criminals even without any crimes been committed? How
about the professor who promoted creative writing,
approved the scripts, and did NOT stop them from
completing the assignment after VT instance?

If the prosecutor or school has good judgment, why
didn't they provide guidance for the students. Since
the VT instance, are there rules and regulation from
school to the students about not doing any projects
involving plastic weapon? Do they advise the students
that creative writing could now be considered

Can you justify this? If both the adults and the kids
have poor judgment, the kids' life should be ruined to
pay for it.

Those four kids have gone through a lot. They have
apology many times for the chaos and panics they have
caused, and that they have no intention to scare any
one. They have always tried to do their best at
school, volunteered a lot of community work, and be
good citizens. Because of this time-sensitive
instance, one of the kid was jailed for two days, the
others were handcuffed out of their dorms, and
appeared on the TV News as criminals. Can you image what
they are going through? If they knew they will be
going through this, I think, they will rather get an
ââ?¬Ë?F'on their school project instead. Don't you think they
have learned their lesson already?

It is time for more healing, consulting, and
guidelines for the students whom were scared by the
poor judgments and who had the poor judgments. Please
drop the case, and give everyone a chance to fix the
damage that was caused unintentionally.

This case illustrates perfectly why Camblos is not a judge now, and how the community is better off because of it. Intent is EVERYTHING, and to argue that it doesn't matter is, well, pretty stupid. Those kids did absolutely nothing wrong.

I completely agree. Intent does make a huge difference. This is honestly a case of students doing the wrong thing, at the wrong place, at the wrong time. I mean sure... they did show poor judgment, but one foolish action does not make them foolish people. After all, haven't we all made a mistake or bad decision at some point or another?

If you look at it from their point of view.. it's a monday night, their school week has just started and they're probably tired... they're doing a final project and they want to do a good job on it. Part of doing a good job on a film project is making it seem real... some kid had a broken down b.b. gun that probably looked more real than a pink watergun or something.

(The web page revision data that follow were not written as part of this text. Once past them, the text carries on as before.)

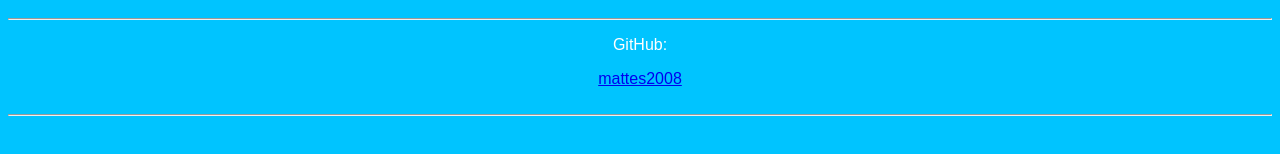
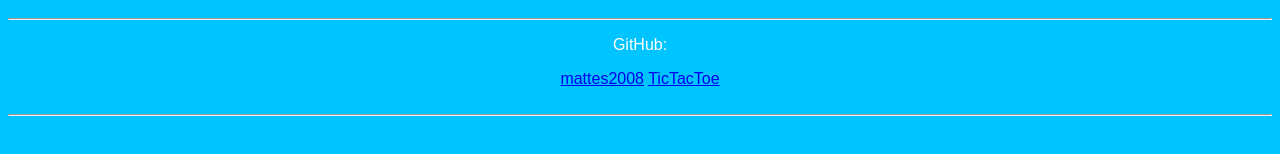
Before and after one commit to mattes2008/TicTacToe, a plain HTML site: page index.html in a window 1280 px wide. Shown: the part 1660-1814 px from the top of the page. Drawn offline with Linux system fonts and the light colour scheme.

Commit message:
Internal Commit

```diff
--- a/index.html
+++ b/index.html
@@ -129,6 +129,7 @@
 <hr/>
 <p>GitHub:</p>
 <a href="https://github.com/mattes2008" target="blank">mattes2008</a>
+<a href="https://github.com/mattes2008/TicTacToe" target="blank">TicTacToe</a>
 <br/>
 <br/>
 <hr/>
```
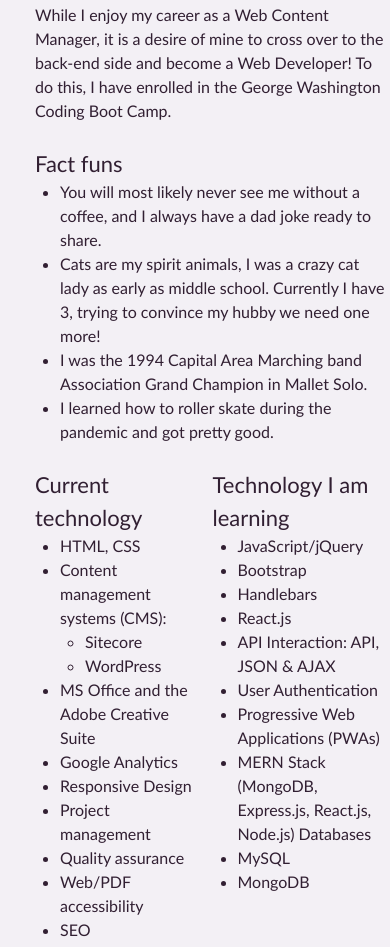
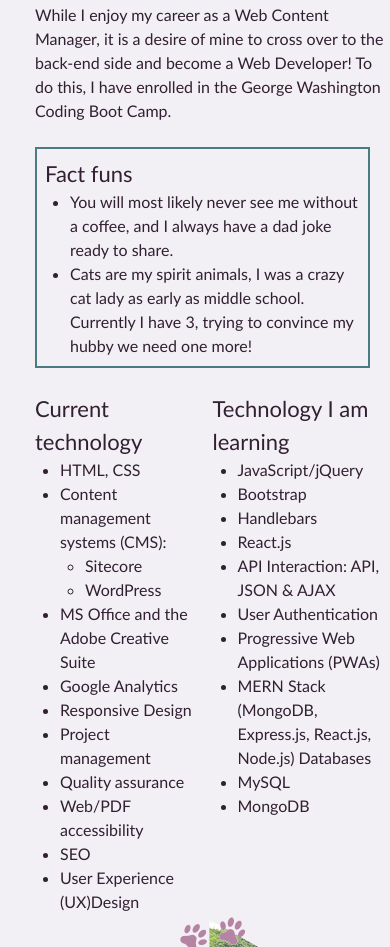
Before and after one commit to vpratnicki/module-2, a plain HTML site: page index.html in a window 390 px wide. Shown: the part 921-1868 px from the top of the page. Drawn offline with Linux system fonts and the light colour scheme.

Commit message:
Cleaned up assest, adjusted about section and updated README file

```diff
--- a/assets/css/style.css
+++ b/assets/css/style.css
@@ -74,7 +74,6 @@ header nav ul li a:hover {
     border-radius: 15px;
     text-shadow: none;
 }
-
 /* Header / Nab Bar styles end */
 
 /* Hero styles start*/
@@ -92,7 +91,6 @@ header nav ul li a:hover {
     font-size: 30px;
     line-height: 48px;
     font-weight: 400;
-
 }
 
 .hero-intro {
@@ -144,6 +142,10 @@ h4 {
     flex: 0 50%;
 }
 
+.fun-facts {
+    border: 2px solid var(--primary-color);
+    padding: 8px;
+}
 .about-text h2 {
     display: flex;
     color: var(--primary-color);
@@ -415,6 +417,10 @@ footer {
         padding-left: 15px;
     }
 
+    .fun-facts {
+        margin-right: 20px;
+    }
+
     .projects-title {
     width: 20%;
     }
--- a/index.html
+++ b/index.html
@@ -50,16 +50,14 @@
           and become a Web Developer! To do this, I have enrolled in the George Washington Coding Boot Camp.
         </p>
         <br/>
+        <div class="fun-facts">
         <strong><h4>Fact funs</h4></strong>
         <ul>
           <li>You will most likely never see me without a coffee, and I always have a dad joke ready to share.</li>
           <li>Cats are my spirit animals, I was a crazy cat lady as early as middle school. Currently I have 3, trying to convince my hubby we need one more!
           </li>
-          <li>I was the 1994 Capital Area Marching band Association Grand Champion in Mallet Solo.
-          </li>
-          <li>I learned how to roller skate during the pandemic and got pretty good.
-          </li>
         </ul>
+      </div>
         <br/>
 
       <div style="overflow: hidden">
@@ -126,7 +124,7 @@
       <h2> Projects</h2>
     </div>
 
-    <!-- Flexed dicrection col -->
+    <!-- Flexed direction col -->
     <div class="projects-container">
 
       <div class="project-1"><a href="https://vpratnicki.github.io/run-buddy/" target="_blank">
```
Also changed, not shown: assets/images/IMG_1896.jpg (deleted), assets/images/about-me.gif (deleted), assets/images/about-me3.png (deleted), assets/images/linkedin copy.png (deleted), assets/images/run-buddy-thumbnail2.jpg (deleted), 6 other files.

They probably did consider that using it was risky... but they figure, hey, as long as they're careful... what's the worst that could happen? Well, unfortunately... now they know.

They also KNOW that they made a bad decision, and have apologized and taken responsibility without being asked to... and I'm pretty sure that they have paid for their mistake many times over.

i think this is totally rediculous! it is hard for me not to think there is racial profile behind the arrest. this is a project approved by the professor. the police should made the investigation. after they find out the fact, then they should drop the charges. why they did not do it. it is very hard for me not think that this is a racial profiling arrest. i think the police chief and school chief should come out to clarify the issue, including an apology.

These students gave a clear explanation of what they were doing and stood up to take responsiblity for it. The cops in the heat of the moment seem to have overreacted, but they were in an ongoing situation. What is our prosecuting attorney really after? Justice, or some high-profile way of getting his name in the media? He should quit wasting taxpayers money.